This is gospel. This is fact. It's not a ploy or scare tactic. It's actually a genuine heartfelt feeling that will find a way to rise to the very summit of your soul and innermost thoughts no matter how deeply locked away you think it may be.
What it does not mean is that 'your' life stops right there.
I have a new relationship with video games, collecting and making time for personal interests now. What little free time away from my family I may have I consider being precious. After all it's what makes me, me. Keeps me, me. With that in mind I've taken an entirely new approach to retain and maximise my interests.
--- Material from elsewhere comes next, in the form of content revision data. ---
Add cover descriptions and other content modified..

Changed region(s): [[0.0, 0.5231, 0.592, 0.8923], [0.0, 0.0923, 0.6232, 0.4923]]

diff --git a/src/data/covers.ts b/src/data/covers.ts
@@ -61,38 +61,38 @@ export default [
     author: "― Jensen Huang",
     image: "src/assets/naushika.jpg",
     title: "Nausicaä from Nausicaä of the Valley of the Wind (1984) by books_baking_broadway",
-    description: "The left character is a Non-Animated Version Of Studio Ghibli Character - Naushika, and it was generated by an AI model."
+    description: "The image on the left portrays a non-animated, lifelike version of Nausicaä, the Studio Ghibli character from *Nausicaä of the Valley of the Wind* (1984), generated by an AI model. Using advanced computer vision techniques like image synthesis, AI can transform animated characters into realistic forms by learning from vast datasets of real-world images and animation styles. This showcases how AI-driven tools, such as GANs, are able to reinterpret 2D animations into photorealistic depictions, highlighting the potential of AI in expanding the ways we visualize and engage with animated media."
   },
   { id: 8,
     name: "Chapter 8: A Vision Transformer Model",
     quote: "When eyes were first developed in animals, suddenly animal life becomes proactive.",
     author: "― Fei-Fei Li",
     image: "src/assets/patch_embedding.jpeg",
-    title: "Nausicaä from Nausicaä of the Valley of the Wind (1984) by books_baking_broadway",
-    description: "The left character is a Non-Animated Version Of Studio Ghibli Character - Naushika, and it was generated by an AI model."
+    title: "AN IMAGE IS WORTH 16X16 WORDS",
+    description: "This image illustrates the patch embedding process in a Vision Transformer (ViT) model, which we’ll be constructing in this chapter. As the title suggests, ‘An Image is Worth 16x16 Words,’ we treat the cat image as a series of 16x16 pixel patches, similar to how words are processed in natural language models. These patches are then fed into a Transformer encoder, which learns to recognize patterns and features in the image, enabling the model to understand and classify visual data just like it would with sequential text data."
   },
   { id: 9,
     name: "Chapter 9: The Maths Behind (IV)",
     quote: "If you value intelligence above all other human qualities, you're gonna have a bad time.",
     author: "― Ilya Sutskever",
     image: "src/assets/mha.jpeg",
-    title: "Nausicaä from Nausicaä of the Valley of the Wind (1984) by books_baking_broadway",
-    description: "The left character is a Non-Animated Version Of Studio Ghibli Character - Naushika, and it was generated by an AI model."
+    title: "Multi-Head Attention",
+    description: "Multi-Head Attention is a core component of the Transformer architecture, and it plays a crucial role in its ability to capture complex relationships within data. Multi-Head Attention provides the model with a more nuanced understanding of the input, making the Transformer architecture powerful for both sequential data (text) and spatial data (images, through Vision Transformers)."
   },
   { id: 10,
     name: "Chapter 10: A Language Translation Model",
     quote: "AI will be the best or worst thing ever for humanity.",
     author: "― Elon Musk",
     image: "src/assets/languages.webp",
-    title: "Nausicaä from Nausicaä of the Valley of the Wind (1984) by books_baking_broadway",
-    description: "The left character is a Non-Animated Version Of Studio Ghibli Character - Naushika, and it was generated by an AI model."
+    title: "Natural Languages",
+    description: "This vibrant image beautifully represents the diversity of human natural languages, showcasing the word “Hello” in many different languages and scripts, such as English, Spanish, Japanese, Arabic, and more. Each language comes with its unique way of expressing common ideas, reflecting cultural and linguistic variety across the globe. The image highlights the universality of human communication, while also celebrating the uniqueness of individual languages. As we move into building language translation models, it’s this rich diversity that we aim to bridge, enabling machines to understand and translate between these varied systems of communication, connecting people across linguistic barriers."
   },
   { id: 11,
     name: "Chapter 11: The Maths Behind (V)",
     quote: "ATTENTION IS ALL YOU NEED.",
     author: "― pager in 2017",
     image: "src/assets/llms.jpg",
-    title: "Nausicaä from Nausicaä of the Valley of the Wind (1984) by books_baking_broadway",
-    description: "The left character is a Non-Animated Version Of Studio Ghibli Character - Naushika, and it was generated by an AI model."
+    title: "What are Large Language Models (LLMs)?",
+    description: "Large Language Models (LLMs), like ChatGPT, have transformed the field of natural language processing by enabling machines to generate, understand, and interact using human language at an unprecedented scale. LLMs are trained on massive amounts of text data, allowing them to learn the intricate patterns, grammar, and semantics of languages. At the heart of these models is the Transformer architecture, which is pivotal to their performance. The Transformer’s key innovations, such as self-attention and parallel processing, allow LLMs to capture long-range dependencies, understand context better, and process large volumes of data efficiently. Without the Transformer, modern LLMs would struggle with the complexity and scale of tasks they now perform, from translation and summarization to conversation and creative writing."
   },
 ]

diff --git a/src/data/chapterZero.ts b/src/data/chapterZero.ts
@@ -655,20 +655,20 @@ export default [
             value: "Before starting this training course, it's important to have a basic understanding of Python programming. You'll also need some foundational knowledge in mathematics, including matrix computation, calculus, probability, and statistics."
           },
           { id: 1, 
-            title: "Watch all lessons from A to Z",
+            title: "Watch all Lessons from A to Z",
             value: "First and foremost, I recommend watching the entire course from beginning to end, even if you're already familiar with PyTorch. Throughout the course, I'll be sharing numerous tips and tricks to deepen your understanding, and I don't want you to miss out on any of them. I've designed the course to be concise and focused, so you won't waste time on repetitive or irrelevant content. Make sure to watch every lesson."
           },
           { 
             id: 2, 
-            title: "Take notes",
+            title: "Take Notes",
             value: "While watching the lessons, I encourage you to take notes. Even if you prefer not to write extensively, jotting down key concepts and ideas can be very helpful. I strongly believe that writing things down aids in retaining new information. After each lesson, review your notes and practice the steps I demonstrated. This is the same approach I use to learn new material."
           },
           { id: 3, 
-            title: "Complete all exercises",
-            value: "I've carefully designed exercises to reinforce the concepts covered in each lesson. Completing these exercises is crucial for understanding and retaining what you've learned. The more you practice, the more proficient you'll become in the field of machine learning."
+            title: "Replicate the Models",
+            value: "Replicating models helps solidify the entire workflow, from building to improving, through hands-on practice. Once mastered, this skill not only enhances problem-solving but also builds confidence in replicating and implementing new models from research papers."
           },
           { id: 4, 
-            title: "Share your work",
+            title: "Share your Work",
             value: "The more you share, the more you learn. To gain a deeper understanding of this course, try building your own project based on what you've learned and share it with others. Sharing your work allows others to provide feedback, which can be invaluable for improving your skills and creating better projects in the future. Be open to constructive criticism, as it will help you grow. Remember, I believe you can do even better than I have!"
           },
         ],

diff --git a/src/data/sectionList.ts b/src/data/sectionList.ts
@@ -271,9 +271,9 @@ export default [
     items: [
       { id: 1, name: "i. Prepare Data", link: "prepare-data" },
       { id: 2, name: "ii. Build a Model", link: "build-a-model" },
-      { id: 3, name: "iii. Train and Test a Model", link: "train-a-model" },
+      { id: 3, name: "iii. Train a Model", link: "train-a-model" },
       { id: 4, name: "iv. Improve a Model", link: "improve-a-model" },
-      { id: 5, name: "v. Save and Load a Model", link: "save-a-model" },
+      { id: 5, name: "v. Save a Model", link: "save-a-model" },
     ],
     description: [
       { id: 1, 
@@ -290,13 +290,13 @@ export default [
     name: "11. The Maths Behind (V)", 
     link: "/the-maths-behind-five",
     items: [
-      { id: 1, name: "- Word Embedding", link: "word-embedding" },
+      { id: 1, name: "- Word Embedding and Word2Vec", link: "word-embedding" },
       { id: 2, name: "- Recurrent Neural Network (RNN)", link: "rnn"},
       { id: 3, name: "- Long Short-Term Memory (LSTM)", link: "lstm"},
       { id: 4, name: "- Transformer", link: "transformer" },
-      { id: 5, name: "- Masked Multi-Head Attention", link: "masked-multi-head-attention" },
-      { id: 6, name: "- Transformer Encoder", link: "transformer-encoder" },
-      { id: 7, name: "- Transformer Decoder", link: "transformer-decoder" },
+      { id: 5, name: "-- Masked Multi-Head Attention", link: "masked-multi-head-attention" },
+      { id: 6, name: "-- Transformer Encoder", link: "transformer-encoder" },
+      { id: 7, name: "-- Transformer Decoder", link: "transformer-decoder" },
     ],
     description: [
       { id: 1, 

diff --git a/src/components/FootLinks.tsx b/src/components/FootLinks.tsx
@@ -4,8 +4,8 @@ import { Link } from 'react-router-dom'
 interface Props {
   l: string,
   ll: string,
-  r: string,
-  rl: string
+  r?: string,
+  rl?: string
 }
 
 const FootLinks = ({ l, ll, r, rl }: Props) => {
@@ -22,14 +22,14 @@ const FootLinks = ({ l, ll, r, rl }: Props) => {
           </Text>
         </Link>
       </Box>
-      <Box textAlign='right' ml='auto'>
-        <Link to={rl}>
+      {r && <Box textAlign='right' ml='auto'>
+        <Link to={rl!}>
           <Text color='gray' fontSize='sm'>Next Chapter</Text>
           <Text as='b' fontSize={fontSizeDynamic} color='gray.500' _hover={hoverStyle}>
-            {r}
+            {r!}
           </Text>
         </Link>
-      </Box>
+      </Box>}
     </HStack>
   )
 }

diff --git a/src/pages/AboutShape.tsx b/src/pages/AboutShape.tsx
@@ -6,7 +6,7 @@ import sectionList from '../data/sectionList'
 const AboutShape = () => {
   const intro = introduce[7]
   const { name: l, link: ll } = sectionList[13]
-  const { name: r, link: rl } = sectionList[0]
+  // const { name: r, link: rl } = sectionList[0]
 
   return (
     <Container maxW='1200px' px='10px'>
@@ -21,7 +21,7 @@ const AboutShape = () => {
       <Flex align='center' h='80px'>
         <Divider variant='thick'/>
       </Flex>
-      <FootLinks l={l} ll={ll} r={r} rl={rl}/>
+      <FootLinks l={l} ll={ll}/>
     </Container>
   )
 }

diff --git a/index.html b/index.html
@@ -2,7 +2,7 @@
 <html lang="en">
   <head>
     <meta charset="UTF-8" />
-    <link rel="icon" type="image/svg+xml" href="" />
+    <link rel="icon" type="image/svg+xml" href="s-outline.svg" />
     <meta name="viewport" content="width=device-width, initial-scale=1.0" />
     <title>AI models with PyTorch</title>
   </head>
I run a personal blog. I printed a one off fanzine. I involve myself in social media, a resource which has proven to be invaluable over the past decade or so. I've also developed a keen interest in archiving and preserving retro games and related items manufactured on susceptible storage formats. I don't get so much time to play games any more, but I do have enough time to soak up more knowledge and, I hope, help play a part in preserving even just a fraction of history for future generations.
Starting a family didn't stop me from enjoying the hobbies and interests I love. It helped me approach them in new ways that have helped take my passion even further and toward new avenues. Starting a family, for me, did not mean the end of my interest in retro gaming.
What about you?
Have you been affected by a significant or life-changing event? What impact did it have on your hobbies and interests? Are you a parent that loves retro gaming? How do you find time to maintain your hobby? I would love to hear your stories so make sure to leave a comment below!
|< Prev||Next >|